REQUIRED ACTION >> From the records below, count the lines holding the string "önerilen". Only the number is wanted.

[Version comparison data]
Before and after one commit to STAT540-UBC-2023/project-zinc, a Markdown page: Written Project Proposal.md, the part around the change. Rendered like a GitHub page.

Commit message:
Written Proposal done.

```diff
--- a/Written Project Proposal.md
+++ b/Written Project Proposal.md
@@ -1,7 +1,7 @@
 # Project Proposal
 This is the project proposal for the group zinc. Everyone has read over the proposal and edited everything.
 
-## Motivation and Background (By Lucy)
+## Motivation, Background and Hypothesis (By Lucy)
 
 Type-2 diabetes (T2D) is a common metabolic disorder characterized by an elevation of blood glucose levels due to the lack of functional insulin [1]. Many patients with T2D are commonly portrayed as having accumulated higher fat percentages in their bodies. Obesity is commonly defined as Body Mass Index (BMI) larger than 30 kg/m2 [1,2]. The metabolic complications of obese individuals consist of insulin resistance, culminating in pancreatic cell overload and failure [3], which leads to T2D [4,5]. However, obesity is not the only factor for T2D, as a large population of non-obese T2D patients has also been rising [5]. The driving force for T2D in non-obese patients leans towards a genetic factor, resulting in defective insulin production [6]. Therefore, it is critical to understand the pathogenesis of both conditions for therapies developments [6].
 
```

...

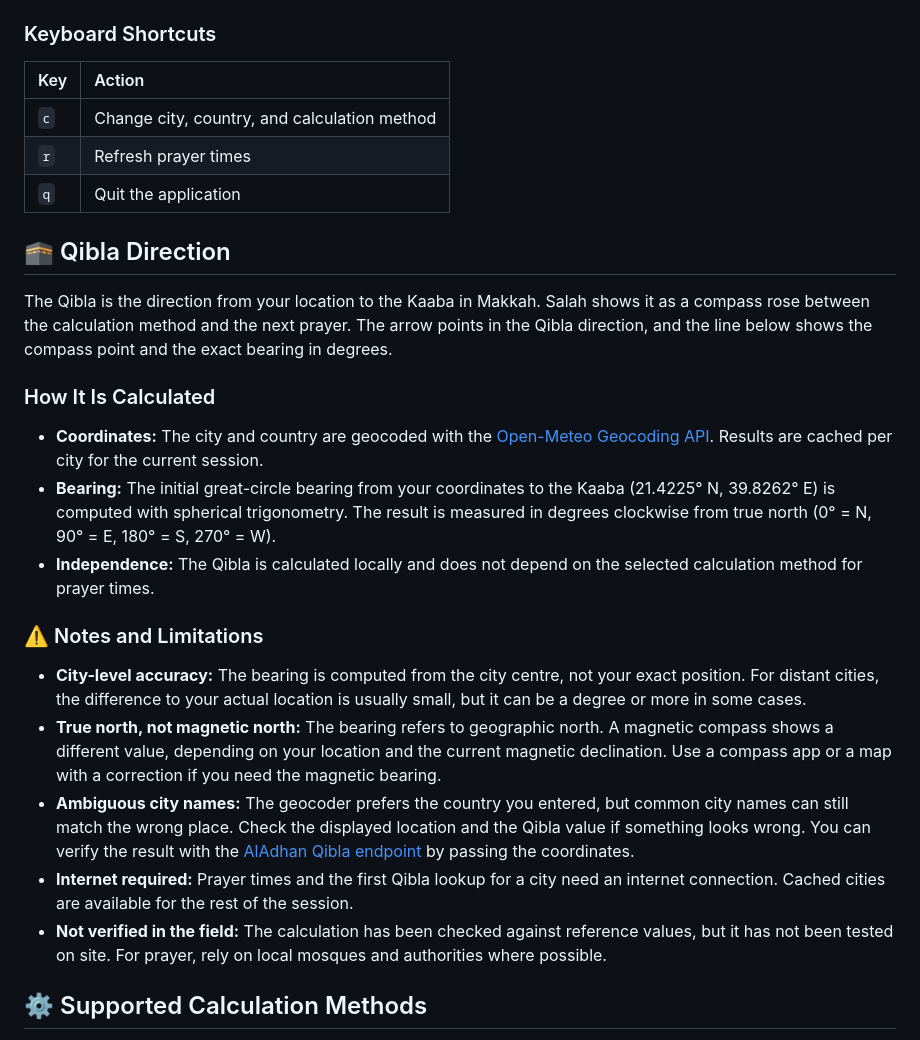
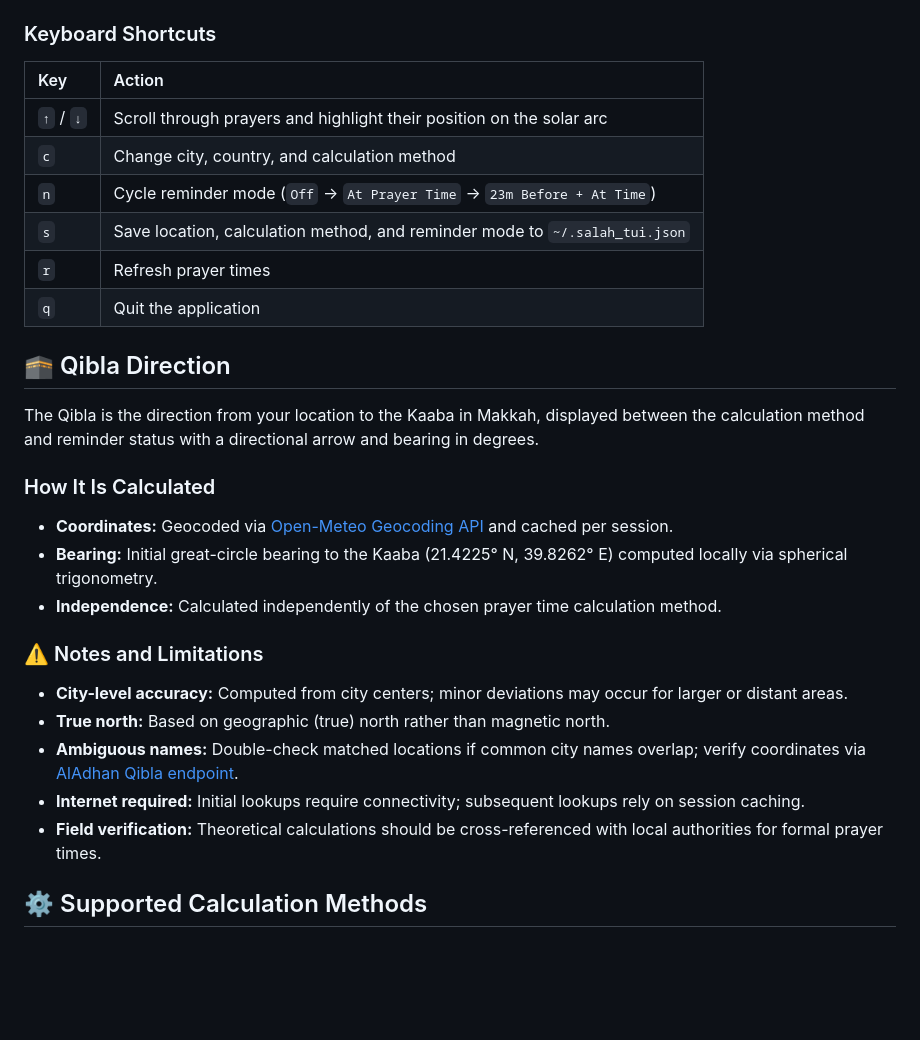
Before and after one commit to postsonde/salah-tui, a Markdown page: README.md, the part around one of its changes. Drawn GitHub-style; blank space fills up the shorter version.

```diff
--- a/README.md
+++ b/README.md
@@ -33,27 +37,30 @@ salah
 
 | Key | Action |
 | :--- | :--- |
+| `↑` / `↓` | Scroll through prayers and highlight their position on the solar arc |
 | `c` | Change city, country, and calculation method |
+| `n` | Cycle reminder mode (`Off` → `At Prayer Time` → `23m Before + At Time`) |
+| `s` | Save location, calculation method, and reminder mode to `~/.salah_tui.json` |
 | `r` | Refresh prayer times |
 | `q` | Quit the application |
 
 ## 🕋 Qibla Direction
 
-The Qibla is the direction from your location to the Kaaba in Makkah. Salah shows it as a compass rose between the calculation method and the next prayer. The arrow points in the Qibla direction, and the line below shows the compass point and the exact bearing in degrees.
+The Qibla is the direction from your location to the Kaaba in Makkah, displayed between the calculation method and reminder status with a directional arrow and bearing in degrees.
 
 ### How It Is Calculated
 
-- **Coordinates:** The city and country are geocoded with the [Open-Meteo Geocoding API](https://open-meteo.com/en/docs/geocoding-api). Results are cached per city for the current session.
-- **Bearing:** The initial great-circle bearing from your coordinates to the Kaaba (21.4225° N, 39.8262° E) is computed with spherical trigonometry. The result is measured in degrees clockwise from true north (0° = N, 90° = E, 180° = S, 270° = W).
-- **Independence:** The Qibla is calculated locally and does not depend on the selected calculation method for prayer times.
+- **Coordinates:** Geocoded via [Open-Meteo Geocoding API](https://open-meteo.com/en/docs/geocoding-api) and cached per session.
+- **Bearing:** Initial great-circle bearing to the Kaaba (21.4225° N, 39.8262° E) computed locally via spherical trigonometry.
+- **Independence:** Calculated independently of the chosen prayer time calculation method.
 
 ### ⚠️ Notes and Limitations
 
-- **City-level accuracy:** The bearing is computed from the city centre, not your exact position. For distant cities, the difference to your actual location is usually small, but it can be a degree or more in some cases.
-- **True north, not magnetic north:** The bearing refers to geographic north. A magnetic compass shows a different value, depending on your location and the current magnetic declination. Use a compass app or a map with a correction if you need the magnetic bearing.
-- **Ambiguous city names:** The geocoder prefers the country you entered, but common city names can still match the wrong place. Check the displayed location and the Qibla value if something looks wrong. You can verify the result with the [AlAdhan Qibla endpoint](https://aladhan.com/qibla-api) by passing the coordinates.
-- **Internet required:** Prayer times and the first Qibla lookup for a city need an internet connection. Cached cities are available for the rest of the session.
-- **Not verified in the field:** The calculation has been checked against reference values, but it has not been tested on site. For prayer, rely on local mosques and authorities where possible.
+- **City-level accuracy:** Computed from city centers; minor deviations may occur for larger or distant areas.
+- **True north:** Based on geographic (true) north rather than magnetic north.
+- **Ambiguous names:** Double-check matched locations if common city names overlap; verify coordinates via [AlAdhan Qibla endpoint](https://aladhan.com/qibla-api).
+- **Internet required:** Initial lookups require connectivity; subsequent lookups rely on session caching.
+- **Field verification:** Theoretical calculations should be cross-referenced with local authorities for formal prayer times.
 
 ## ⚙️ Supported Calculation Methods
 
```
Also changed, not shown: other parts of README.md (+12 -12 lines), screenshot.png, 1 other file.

...

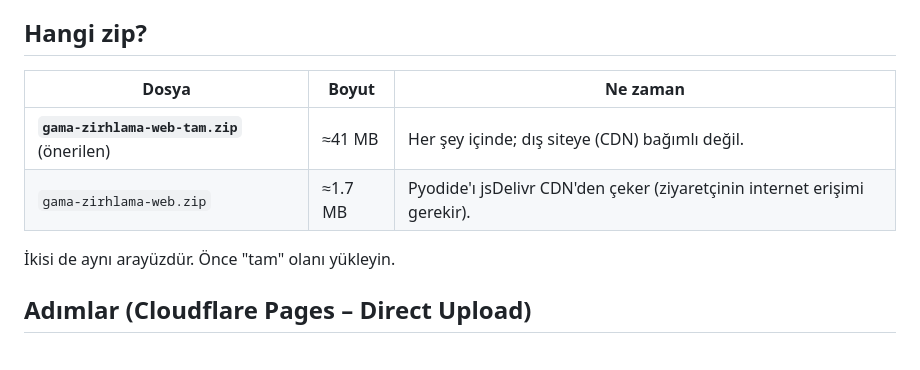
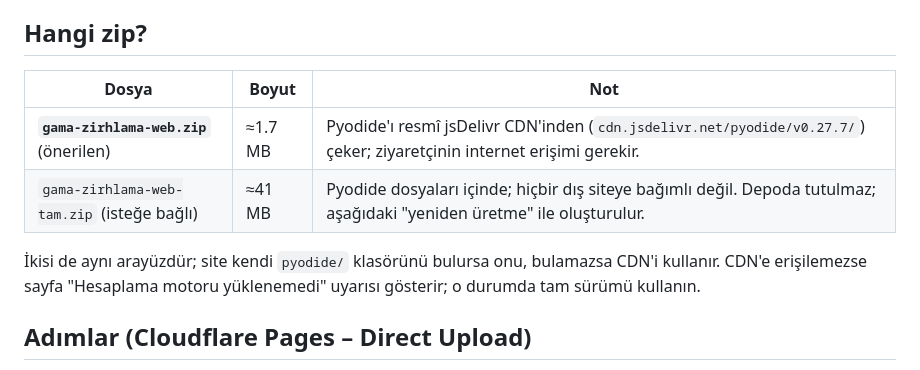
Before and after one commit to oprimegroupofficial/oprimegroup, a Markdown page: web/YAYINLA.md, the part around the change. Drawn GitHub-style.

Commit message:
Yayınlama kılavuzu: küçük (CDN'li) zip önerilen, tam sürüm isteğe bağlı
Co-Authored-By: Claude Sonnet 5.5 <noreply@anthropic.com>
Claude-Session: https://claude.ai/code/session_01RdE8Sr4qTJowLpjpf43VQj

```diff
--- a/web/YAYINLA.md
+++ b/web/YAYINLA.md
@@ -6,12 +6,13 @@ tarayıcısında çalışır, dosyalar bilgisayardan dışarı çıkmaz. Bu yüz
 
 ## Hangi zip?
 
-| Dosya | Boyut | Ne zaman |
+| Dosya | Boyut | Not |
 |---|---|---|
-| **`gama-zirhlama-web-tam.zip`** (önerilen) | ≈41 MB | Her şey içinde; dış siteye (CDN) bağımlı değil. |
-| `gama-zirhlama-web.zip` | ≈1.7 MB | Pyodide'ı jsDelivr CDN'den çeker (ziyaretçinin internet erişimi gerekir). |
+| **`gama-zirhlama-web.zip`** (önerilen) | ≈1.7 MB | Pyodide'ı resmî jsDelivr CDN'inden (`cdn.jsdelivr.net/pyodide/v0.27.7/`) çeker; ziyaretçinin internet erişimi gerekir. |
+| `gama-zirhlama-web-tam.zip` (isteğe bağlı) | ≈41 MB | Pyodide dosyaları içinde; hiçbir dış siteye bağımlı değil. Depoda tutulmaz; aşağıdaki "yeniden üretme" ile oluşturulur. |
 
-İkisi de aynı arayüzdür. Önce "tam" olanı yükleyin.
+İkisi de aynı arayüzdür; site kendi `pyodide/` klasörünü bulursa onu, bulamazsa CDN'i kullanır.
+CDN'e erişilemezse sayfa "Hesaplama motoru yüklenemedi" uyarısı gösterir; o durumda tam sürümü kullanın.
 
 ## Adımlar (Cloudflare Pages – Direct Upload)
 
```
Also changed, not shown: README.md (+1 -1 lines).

RESULT OF THIS TASK >> 3